Michael Tchokpodo | November 9, 2020
In Benin, women are banding together and calling to be included in decisions that affect their lives. Women are under-represented in decision-making in Benin. There are just 78 women amongst the 1,815 elected officials in the country. Mariette Montcho is the president of Réseau Ouest-Africain des Jeunes Femmes Leaders, a network for young women leaders in West Africa. She says young people and women are the real victims of conflict and of crises like COVID-19—and must be involved in important decisions. Experts suggest that this lack of representation is due to many factors, including “socio-economic constraints, the high rate of illiteracy amongst women, the feminization of poverty, [and] the lack of empowerment of women.”
It’s 7 a.m. on a Saturday in mid-September. A morning grey fills the sky in Cotonou, the economic capital of Benin. But the bad weather hasn’t stopped young female members of several NGOs, as well as activists and political actors, from gathering at the headquarters of Réseau Ouest-Africain des Jeunes Femmes Leaders, a network for young women leaders in West Africa.
The women are here for the presentation of a report on electoral conflict in Benin. The network of young women leaders organized an initiative called “peacebuilding month” to commemorate the International Day of Peace, September 21. Mariette Montcho is the president of the network. She says, “Young people and women are the real victims of conflict situations. It is therefore essential to involve them and educate them.”
In Benin, women are marginalized in decision-making processes and bodies, particularly during crises. Women account for 50.7% of the population of Benin, which is estimated at 12 million people. But there are just 78 women amongst the 1,815 elected officials in the country. Of these, 31 are in municipal assemblies. Only five of the 24 government ministers are women. Just eight of the 83 parliamentary deputies are women.
Françoise Agbaholou is the national coordinator of an NGO called Women in Law and Development in Africa. She explains: “The poor representation of women and the question of participation in decision-making bodies is the result of socio-economic constraints, the high rate of illiteracy amongst women, the feminization of poverty, the lack of empowerment of women, their low interest in politics, and the problem of status of those who dare to be interested.”
As part of their effort to involve more women in decision-making bodies, Benin adopted a law on equal rights in 2019, but has struggled to implement it.
Mrs. Montcho says her network of women leaders was not involved at any level of the decision-making process and wasn’t consulted on measures such as physical distancing or market closures. Other associations and networks lament that they were also not consulted in the decision-making process.

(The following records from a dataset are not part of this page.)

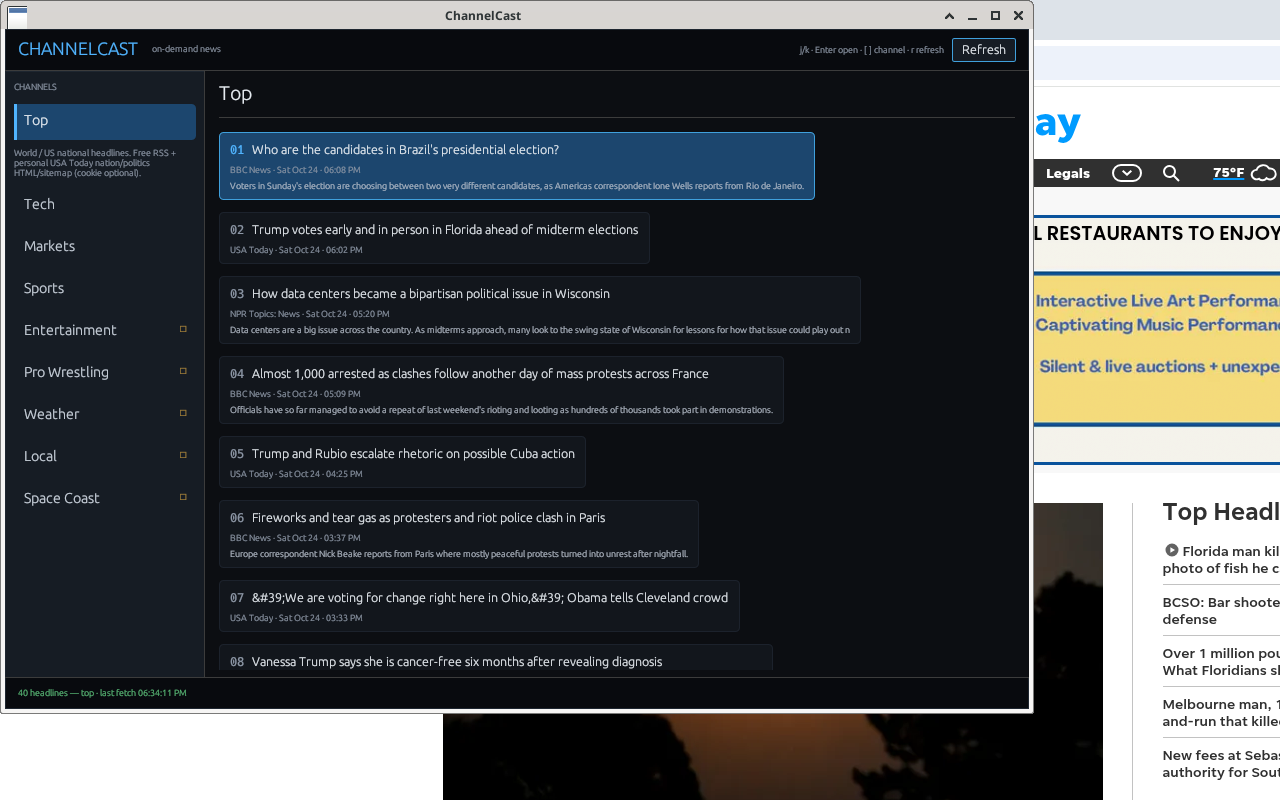
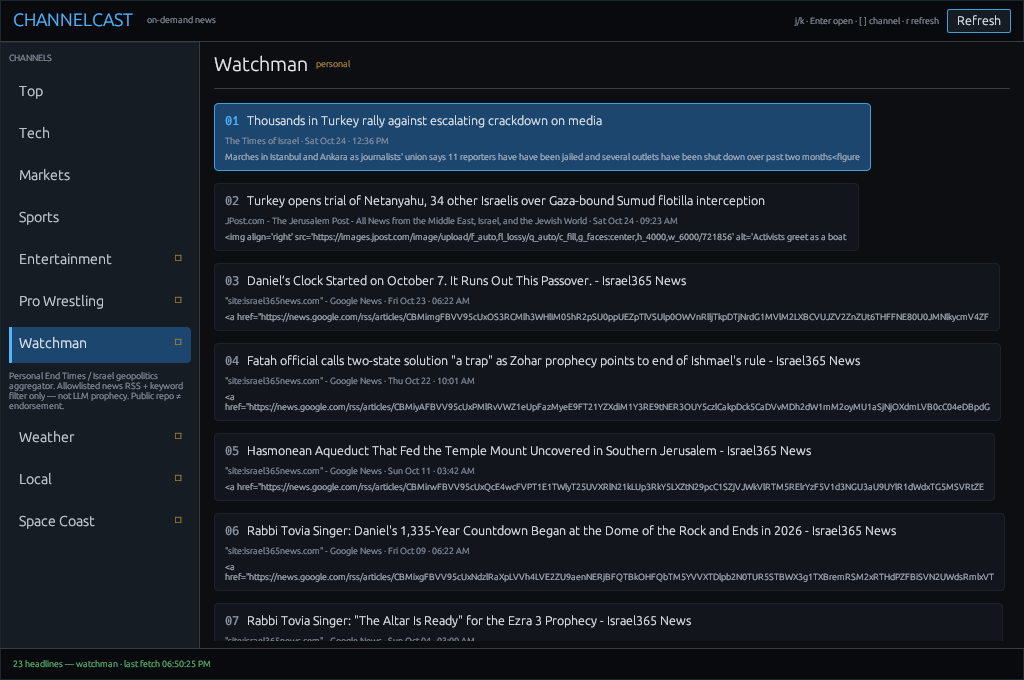
Update desktop preview to Watchman prophecy headlines
Add --channel / --screenshot flags so docs/desktop-preview.png can be
regenerated with a live Watchman fetch (Israel / End Times feed).

diff --git a/crates/channelcast-desktop/src/main.rs b/crates/channelcast-desktop/src/main.rs
@@ -55,12 +55,24 @@ struct App {
     last_fetch_at: Option<DateTime<Utc>>,
     cache_path: PathBuf,
     rx: Option<Receiver<FetchMsg>>,
+    /// When set, capture a PNG after headlines paint, then quit.
+    screenshot_path: Option<PathBuf>,
+    screenshot_requested: bool,
+    settle_frames: u8,
+    quit_after_screenshot: bool,
 }
 
 impl App {
-    fn new(config: ChannelConfig, cache_path: PathBuf) -> Self {
+    fn new(
+        config: ChannelConfig,
+        cache_path: PathBuf,
+        initial_channel: Option<String>,
+        screenshot_path: Option<PathBuf>,
+    ) -> Self {
         let channels: Vec<Channel> = config.listed(false).into_iter().cloned().collect();
-        let selected = channels.first().map(|c| c.id.clone());
+        let selected = initial_channel
+            .filter(|id| channels.iter().any(|c| &c.id == id))
+            .or_else(|| channels.first().map(|c| c.id.clone()));
         let mut app = Self {
             config,
             channels,
@@ -74,11 +86,75 @@ impl App {
             last_fetch_at: None,
             cache_path,
             rx: None,
+            screenshot_path,
+            screenshot_requested: false,
+            settle_frames: 0,
+            quit_after_screenshot: false,
         };
         if let Some(id) = app.selected.clone() {
             app.start_fetch(id);
         }
         app
+    }
+
+    fn maybe_request_screenshot(&mut self, ctx: &egui::Context) {
+        if self.screenshot_path.is_none() || self.screenshot_requested || self.fetching {
+            return;
+        }
+        // Wait until we have headlines (or a settled empty/error state) and a few paint frames.
+        if self.last_fetch_at.is_none() {
+            return;
+        }
+        if self.settle_frames < 4 {
+            self.settle_frames += 1;
+            ctx.request_repaint();
+            return;
+        }
+        self.screenshot_requested = true;
+        ctx.send_viewport_cmd(egui::ViewportCommand::Screenshot(egui::UserData::default()));
+        ctx.request_repaint();
+    }
+
+    fn handle_screenshot_events(&mut self, ctx: &egui::Context) {
+        let Some(path) = self.screenshot_path.clone() else {
+            return;
+        };
+        let image = ctx.input(|i| {
+            i.events.iter().find_map(|e| {
+                if let egui::Event::Screenshot { image, .. } = e {
+                    Some(image.clone())
+                } else {
+                    None
+                }
+            })
+        });
+        let Some(image) = image else {
+            return;
+        };
+        let [w, h] = image.size;
+        let raw = image.as_raw();
+        if let Some(parent) = path.parent() {
+            let _ = std::fs::create_dir_all(parent);
+        }
+        match image::save_buffer(&path, raw, w as u32, h as u32, image::ColorType::Rgba8) {
+            Ok(()) => {
+                eprintln!(
+                    "channelcast-desktop: wrote screenshot {} ({}x{})",
+                    path.display(),
+                    w,
+                    h
+                );
+                self.status = format!("Screenshot saved: {}", path.display());
+                self.status_is_err = false;
+            }
+            Err(e) => {
+                eprintln!("channelcast-desktop: screenshot save failed: {e:#}");
+                self.status = format!("Screenshot failed: {e}");
+                self.status_is_err = true;
+            }
+        }
+        self.quit_after_screenshot = true;
+        ctx.send_viewport_cmd(egui::ViewportCommand::Close);
     }
 
     fn apply_visuals(ctx: &egui::Context) {
@@ -310,6 +386,11 @@ impl eframe::App for App {
         Self::apply_visuals(ctx);
         self.poll_fetch(ctx);
         self.handle_keys(ctx);
+        self.maybe_request_screenshot(ctx);
+        self.handle_screenshot_events(ctx);
+        if self.quit_after_screenshot {
+            return;
+        }
 
         // Top ticker bar
         egui::TopBottomPanel::top("top")
@@ -628,7 +709,40 @@ fn load_config(path: Option<&Path>) -> Result<ChannelConfig> {
     ChannelConfig::defaults().context("loading built-in defaults")
 }
 
+#[derive(Debug, Default)]
+struct CliArgs {
+    channel: Option<String>,
+    screenshot: Option<PathBuf>,
+}
+
+fn parse_args() -> CliArgs {
+    let mut args = CliArgs::default();
+    let mut it = std::env::args().skip(1);
+    while let Some(a) = it.next() {
+        match a.as_str() {
+            "--channel" => {
+                args.channel = it.next();
+            }
+            "--screenshot" => {
+                args.screenshot = it.next().map(PathBuf::from);
+            }
+            "-h" | "--help" => {
+                eprintln!(
+                    "Usage: channelcast-desktop [--channel ID] [--screenshot PATH]\n\n                     --channel ID       Select and fetch this channel on startup\n                     --screenshot PATH  After headlines paint, write PNG and quit"
+                );
+                std::process::exit(0);
+            }
+            other => {
+                eprintln!("channelcast-desktop: unknown argument '{other}' (try --help)");
+                std::process::exit(2);
+            }
+        }
+    }
+    args
+}
+
 fn main() -> eframe::Result<()> {
+    let cli = parse_args();
     let config = match load_config(None) {
         Ok(c) => c,
         Err(e) => {
@@ -636,6 +750,13 @@ fn main() -> eframe::Result<()> {
             std::process::exit(1);
         }
     };
+
+    if let Some(id) = &cli.channel {
+        if config.get(id).is_err() {
+            eprintln!("channelcast-desktop: unknown channel '{id}'");
+            std::process::exit(1);
+        }
+    }
 
     let cache_path = PathBuf::from(".channelcast/cache.db");
     if let Some(parent) = cache_path.parent() {
@@ -650,12 +771,14 @@ fn main() -> eframe::Result<()> {
         ..Default::default()
     };
 
+    let initial = cli.channel.clone();
+    let shot = cli.screenshot.clone();
     eframe::run_native(
         "ChannelCast",
         options,
         Box::new(move |cc| {
             App::apply_visuals(&cc.egui_ctx);
-            Ok(Box::new(App::new(config, cache_path)))
+            Ok(Box::new(App::new(config, cache_path, initial, shot)))
         }),
     )
 }

diff --git a/README.md b/README.md
@@ -116,9 +116,11 @@ PointCast-inspired egui shell: dark channel strip on the left (● marks persona
 ```bash
 # from repo root (needs a display; Linux needs libxcb + libxkbcommon -dev packages)
 cargo run -p channelcast-desktop
+# open a channel and optionally write a docs preview PNG then quit
+cargo run -p channelcast-desktop -- --channel watchman --screenshot docs/desktop-preview.png
 ```
 
-CI installs those Linux GUI build deps so `cargo test --workspace` stays green. Prebuilt desktop binaries ship on [Releases](https://github.com/cruiseliner/channelcast/releases) from **v0.1.1** onward (same platforms as the CLI). Preview: [`docs/desktop-preview.png`](docs/desktop-preview.png) when present.
+CI installs those Linux GUI build deps so `cargo test --workspace` stays green. Prebuilt desktop binaries ship on [Releases](https://github.com/cruiseliner/channelcast/releases) from **v0.1.1** onward (same platforms as the CLI). Preview: [`docs/desktop-preview.png`](docs/desktop-preview.png) (Watchman / prophecy channel).
 
 **v0.1.3:** Polished desktop app — dark PointCast-style channel strip with personal ● marks, source · time on headlines, keyboard nav (j/k / arrows, Enter to open, [ ] to switch channels, r to refresh), and a status line.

In West Africa, women are on the front line of the health crisis because they often hold precarious jobs in the informal sector. The pandemic has increased women’s vulnerability as they lose their incomes. Food insecurity has increased for women and as has the incidence of gender-based violence. Most women have limited access to information on the health crisis, and limited access to basic social services such as health and education. These factors have further widened inequalities between men and women.
In response to the COVID-19 crisis in Benin, the government took a series of measures, including mandatory mask-wearing in public places and closing beaches, places of worship, and bars. They also established “public-health cordons” encircling 10 at-risk municipalities in southern Benin, as well as a ban on circulation of public transport vehicles.
There are many women’s organizations and networks that could have been consulted to help develop and implement these measures. Mrs. Montcho says one challenge is that, “Civil society organizations do not work in synergy…. There are associations with the same mandates, the same objectives, the same targets, and which work in isolation. It is up to CSOs to play a role and take responsibility.”
The international NGO CARE works in Benin and is also trying to integrate women into decision-making processes. Aqueline Behanzin Dosseh is the program coordinator at CARE. She says, “We must ensure that women are represented in consultation frameworks at the local level.”
Ms. Dosseh says that officials are aware of the groups that exist in their areas. She adds that leaders of these women’s groups need to be incorporated into consultation frameworks at the local, municipal, departmental, and national level. She says it’s necessary to create a process for mobilizing and for communicating, both though media and through people who have a big influence on others.
Women’s associations and networks plan to continue lobbying to effectively integrate women into decision-making bodies in Benin.
This resource is undertaken with the financial support of the Government of Canada provided through Global Affairs Canada.
Photo: A women’s village savings and loans group in Benin.